> _Task details_: In the records below, find the line that contains "English listing | – |" and the line that contains "English screenshots. |". Set down exactly those lines and every line between them, and nothing more.

_ _ _ _

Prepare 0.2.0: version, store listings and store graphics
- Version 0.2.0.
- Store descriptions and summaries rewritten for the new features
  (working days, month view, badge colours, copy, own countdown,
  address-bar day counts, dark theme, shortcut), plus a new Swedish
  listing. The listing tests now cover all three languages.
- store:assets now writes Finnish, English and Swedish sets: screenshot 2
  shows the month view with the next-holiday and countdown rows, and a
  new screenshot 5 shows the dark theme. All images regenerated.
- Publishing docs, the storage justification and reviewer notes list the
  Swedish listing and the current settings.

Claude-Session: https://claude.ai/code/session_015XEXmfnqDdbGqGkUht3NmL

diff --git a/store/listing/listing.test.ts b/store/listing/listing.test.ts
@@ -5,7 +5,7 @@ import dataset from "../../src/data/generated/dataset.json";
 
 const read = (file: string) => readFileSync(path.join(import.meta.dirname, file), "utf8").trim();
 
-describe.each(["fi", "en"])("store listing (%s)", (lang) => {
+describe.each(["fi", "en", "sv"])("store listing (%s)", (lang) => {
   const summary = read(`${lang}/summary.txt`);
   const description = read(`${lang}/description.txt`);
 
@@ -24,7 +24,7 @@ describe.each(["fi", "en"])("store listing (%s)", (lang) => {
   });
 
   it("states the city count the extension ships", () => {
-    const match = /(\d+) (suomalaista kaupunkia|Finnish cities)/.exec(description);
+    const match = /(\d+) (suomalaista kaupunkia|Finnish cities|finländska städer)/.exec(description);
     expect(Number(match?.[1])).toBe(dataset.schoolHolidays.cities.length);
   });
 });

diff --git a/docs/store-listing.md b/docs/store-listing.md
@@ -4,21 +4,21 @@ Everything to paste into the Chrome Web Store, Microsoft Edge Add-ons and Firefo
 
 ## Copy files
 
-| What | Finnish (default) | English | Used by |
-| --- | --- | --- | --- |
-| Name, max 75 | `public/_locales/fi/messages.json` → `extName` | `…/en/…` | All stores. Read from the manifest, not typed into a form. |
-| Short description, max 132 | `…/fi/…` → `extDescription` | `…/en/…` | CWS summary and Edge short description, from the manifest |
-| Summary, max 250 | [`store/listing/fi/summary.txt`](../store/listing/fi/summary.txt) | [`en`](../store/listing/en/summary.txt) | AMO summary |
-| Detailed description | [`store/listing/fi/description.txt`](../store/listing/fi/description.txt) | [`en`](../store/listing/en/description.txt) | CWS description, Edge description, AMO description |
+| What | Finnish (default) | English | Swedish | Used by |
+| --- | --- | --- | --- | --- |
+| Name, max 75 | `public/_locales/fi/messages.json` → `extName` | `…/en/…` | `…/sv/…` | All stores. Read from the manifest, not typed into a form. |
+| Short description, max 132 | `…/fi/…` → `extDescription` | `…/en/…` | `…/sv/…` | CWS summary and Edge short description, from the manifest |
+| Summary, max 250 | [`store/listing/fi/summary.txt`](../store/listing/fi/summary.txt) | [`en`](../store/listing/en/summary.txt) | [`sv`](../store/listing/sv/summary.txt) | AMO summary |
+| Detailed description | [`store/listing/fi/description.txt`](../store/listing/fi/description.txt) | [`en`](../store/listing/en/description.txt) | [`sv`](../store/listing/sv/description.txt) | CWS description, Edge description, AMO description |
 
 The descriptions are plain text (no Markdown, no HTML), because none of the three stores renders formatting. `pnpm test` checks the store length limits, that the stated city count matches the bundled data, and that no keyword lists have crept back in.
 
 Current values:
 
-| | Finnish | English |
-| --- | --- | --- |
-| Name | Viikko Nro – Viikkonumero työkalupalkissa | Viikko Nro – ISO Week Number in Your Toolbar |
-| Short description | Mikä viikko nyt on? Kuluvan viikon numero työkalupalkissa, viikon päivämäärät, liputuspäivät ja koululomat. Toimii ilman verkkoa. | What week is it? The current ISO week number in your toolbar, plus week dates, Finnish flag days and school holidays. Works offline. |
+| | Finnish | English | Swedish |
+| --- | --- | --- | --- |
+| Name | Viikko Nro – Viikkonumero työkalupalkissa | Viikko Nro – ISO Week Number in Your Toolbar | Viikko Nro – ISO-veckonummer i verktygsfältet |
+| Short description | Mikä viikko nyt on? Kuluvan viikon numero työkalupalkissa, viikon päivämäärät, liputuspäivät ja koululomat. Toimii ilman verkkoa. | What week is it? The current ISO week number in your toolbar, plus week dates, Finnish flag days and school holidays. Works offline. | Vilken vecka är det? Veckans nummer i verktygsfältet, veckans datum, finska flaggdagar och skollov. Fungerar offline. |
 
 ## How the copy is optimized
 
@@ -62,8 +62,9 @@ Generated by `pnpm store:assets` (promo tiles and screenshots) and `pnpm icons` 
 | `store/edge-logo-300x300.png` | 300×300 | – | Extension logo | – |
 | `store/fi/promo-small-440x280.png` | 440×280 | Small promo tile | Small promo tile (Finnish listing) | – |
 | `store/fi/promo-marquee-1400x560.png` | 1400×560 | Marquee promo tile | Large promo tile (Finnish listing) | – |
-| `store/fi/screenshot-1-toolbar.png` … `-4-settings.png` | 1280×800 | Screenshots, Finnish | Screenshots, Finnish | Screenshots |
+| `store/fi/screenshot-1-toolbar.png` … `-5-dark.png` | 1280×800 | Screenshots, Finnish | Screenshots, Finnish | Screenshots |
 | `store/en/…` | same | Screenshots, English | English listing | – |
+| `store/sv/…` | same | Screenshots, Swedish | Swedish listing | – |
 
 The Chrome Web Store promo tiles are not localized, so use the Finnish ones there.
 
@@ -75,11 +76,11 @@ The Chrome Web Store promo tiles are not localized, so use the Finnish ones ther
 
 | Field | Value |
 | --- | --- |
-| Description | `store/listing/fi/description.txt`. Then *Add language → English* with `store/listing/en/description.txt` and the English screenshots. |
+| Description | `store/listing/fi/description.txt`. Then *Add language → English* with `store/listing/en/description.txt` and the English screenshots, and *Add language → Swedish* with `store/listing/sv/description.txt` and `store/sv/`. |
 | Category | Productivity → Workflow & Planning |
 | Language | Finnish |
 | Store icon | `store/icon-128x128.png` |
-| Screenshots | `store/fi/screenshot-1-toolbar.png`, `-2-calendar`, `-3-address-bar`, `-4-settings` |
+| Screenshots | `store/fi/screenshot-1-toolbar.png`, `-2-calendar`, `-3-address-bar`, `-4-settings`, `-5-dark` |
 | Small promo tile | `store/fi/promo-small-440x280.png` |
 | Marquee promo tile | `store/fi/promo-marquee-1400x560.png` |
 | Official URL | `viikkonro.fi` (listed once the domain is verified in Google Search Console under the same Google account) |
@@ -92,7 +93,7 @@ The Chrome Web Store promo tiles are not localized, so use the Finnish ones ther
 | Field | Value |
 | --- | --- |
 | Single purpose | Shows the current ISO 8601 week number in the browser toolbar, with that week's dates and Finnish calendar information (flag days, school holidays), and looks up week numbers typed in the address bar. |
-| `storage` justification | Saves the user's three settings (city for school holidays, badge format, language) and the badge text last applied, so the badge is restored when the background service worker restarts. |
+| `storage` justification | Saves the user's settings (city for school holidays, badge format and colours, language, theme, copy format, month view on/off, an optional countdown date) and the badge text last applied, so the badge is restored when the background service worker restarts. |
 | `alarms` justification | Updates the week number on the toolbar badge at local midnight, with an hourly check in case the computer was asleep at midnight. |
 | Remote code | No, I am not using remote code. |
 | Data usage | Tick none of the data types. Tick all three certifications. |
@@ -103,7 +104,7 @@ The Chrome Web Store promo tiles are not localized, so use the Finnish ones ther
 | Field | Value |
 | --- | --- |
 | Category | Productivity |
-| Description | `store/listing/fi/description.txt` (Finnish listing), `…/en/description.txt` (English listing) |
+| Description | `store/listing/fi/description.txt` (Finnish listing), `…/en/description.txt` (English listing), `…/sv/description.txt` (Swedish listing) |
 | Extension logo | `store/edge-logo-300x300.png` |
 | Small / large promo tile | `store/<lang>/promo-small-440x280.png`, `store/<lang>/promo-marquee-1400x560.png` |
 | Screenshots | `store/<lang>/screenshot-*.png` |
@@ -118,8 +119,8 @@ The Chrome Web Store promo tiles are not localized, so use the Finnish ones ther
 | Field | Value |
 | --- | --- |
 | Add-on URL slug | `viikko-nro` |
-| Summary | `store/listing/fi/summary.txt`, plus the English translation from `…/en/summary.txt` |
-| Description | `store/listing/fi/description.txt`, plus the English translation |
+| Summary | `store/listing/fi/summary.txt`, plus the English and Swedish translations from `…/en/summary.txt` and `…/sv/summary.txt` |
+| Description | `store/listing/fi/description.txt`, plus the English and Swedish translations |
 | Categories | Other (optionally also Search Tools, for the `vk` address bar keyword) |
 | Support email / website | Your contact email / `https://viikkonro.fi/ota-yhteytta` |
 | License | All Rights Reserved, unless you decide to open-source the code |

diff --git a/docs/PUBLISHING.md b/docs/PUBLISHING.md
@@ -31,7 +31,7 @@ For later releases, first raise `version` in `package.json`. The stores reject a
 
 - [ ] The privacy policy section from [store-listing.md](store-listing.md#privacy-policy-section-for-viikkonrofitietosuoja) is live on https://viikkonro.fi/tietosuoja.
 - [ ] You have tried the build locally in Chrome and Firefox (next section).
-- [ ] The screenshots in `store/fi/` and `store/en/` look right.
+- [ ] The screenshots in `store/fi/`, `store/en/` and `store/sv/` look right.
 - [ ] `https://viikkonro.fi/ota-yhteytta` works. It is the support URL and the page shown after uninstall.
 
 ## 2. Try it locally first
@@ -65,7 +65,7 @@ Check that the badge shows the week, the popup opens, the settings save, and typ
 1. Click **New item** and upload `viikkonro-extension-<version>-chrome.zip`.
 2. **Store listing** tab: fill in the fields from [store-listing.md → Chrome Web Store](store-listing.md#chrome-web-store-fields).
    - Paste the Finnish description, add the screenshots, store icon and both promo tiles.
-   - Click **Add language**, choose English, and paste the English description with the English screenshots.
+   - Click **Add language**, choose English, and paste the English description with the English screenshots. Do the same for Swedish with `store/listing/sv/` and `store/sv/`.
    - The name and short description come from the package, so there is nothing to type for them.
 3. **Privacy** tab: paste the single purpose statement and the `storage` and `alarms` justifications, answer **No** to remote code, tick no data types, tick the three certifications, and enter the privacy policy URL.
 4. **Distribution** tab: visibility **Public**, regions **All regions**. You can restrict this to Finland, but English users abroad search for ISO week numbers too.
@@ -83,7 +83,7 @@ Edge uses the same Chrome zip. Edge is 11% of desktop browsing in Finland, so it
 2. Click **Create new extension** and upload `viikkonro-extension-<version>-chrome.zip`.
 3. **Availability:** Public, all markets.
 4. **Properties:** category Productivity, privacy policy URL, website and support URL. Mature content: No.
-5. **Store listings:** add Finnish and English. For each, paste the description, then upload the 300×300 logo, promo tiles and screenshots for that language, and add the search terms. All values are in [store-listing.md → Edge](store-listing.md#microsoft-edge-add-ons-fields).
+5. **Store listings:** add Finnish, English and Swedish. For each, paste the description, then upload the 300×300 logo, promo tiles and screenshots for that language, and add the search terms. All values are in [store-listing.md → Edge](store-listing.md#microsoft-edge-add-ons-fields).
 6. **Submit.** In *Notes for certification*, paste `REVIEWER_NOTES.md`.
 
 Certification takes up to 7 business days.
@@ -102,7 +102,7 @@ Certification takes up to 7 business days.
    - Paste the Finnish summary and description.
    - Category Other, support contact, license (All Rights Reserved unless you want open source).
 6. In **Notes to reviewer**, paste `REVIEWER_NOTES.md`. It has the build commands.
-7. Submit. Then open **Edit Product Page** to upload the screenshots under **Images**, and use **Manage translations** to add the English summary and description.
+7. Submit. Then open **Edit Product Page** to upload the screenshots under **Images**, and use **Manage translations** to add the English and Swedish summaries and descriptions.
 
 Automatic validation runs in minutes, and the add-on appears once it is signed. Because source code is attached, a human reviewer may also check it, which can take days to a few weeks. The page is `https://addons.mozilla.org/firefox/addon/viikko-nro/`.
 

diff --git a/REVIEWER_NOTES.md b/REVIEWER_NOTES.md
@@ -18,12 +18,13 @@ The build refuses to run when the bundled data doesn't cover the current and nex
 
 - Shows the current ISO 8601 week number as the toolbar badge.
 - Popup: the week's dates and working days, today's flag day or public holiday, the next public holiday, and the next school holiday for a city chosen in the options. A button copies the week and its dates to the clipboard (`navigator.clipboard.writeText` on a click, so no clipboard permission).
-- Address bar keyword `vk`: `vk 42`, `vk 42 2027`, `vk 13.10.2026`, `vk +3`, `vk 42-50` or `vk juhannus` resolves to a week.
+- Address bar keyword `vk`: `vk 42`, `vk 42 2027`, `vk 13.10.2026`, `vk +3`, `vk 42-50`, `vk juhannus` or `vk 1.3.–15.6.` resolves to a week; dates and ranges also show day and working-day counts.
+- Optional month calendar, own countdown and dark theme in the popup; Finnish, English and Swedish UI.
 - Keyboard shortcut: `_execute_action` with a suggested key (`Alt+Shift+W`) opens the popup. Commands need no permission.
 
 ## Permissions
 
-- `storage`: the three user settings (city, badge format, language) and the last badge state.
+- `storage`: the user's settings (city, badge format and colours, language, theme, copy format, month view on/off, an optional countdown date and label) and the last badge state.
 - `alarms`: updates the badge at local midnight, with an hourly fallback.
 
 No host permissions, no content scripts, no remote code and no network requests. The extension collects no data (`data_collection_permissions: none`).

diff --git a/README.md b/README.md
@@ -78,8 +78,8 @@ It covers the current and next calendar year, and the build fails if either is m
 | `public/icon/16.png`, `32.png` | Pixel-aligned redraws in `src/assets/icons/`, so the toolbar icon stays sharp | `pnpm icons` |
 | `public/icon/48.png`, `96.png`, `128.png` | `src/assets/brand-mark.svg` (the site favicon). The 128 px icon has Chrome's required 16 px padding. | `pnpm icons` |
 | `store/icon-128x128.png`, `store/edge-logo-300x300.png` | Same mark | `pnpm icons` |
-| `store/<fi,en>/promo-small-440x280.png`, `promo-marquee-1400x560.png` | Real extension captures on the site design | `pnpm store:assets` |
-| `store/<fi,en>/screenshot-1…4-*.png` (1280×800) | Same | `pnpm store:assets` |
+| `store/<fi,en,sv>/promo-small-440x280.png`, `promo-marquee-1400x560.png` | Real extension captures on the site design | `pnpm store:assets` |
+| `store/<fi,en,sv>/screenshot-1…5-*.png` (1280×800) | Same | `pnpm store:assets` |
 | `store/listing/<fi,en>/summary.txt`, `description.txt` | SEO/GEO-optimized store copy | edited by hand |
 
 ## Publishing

_ _ _ _

> _Solution to this problem_:
 | `store/en/…` | same | Screenshots, English | English listing | – |
+| `store/sv/…` | same | Screenshots, Swedish | Swedish listing | – |
 
 The Chrome Web Store promo tiles are not localized, so use the Finnish ones there.
 
@@ -75,11 +76,11 @@ The Chrome Web Store promo tiles are not localized, so use the Finnish ones ther
 
 | Field | Value |
 | --- | --- |
-| Description | `store/listing/fi/description.txt`. Then *Add language → English* with `store/listing/en/description.txt` and the English screenshots. |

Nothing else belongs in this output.